You may have noticed that there are a lot of people roasting speciality coffee these days. How do you know that the folks roasting your coffee are any good at it?
It's not an easy question to answer, but I have thoughts.
We'll skip over the obvious stuff, like buying good ingredients, being mindful of environmental issues, treating employees well - all those things ought to be a given in any business.
Within the coffee roasting world, it's hard to take a roaster seriously if they don't tell you when the coffee was roasted or where it came from - but again, within speciality coffee, these sorts of things should go without saying.
All roasters have a distinct sense of how they think coffee should be roasted. It could be about roasting to a certain colour, or to suit a specific brewing style. Are they known for their blends?, or do they specialise in finding amazing single origin lots?
I remember the day when I realised I'd figured out the whole roasting thing. Looking back, it's funny that I ever thought that. Still, you don't know what you don't know, right?
I soon realised that there was a lot that I didn't understand. On a personal level, this was something of a breakthrough. I knew that there would always be more to learn, and I was okay with that. It holds true a decade on. It's one of the things that keeps me fascinated.
The skill that a roaster develops along the way helps them to bring their roasting philosophy to life. It takes a long time.
This is the big one. Understanding enough about what is happening, so that you can consistently maintain the quality of your roasting is the most important thing. It doesn't matter how good you are if you're not good consistently.
If there's one thing that's guaranteed to put me off ordering from a roaster, it's inconsistency. There is nothing more disappointing than ordering another bag of those beans you got last week to find that the roast is not up to scratch the second time round.
Consistency is about having high standards and ways of making sure that they are always being met. Technology helps with this, alongside rigorous processes for testing each and every batch. You need a team that is dedicated and passionate about pushing for excellence too.

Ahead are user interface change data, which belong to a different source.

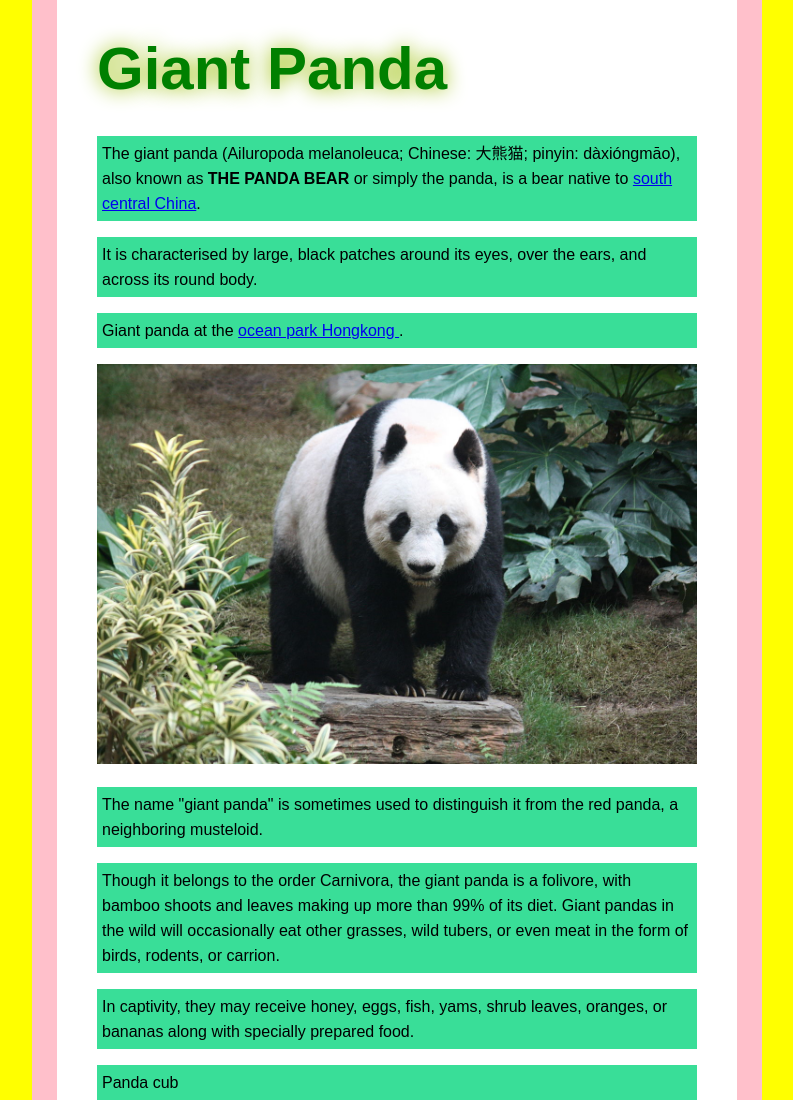
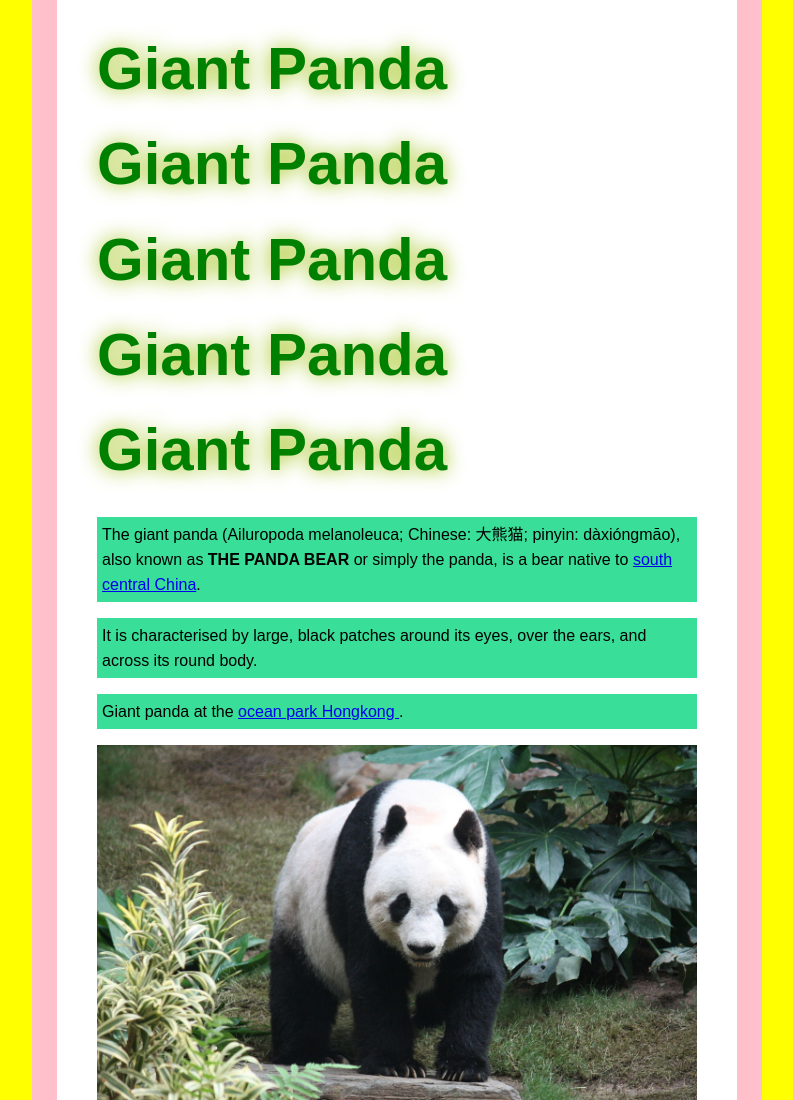
Before and after one commit to KimBergstrom/PandaStudent, a plain HTML site: page index.html in a window 1280 px wide. Shown: the top 1100 px of the page, without its empty margins (243-1036 px from the left). Drawn offline with Linux system fonts and the light colour scheme.

Commit message:
Multiple headers

```diff
--- a/index.html
+++ b/index.html
@@ -11,7 +11,11 @@
 
     <div class="column">
 
-    <h1>Giant Panda</h1>
+        <h1>Giant Panda</h1>
+        <h1>Giant Panda</h1>
+        <h1>Giant Panda</h1>
+        <h1>Giant Panda</h1>
+        <h1>Giant Panda</h1>
 
     <p>
         The giant panda (Ailuropoda melanoleuca; Chinese: 大熊猫; pinyin: dàxióngmāo), also known as <b>THE PANDA BEAR</b> or simply the panda, is a bear native to <a href="https://en.wikipedia.org/wiki/South_Central_China">south central China</a>.
```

Assuming that your roaster ticks all these boxes, it's then down to whether they like the same things as you do. If they source beans that you love to drink, and they consistently do a good job roasting it, then you've found yourself a good coffee roaster.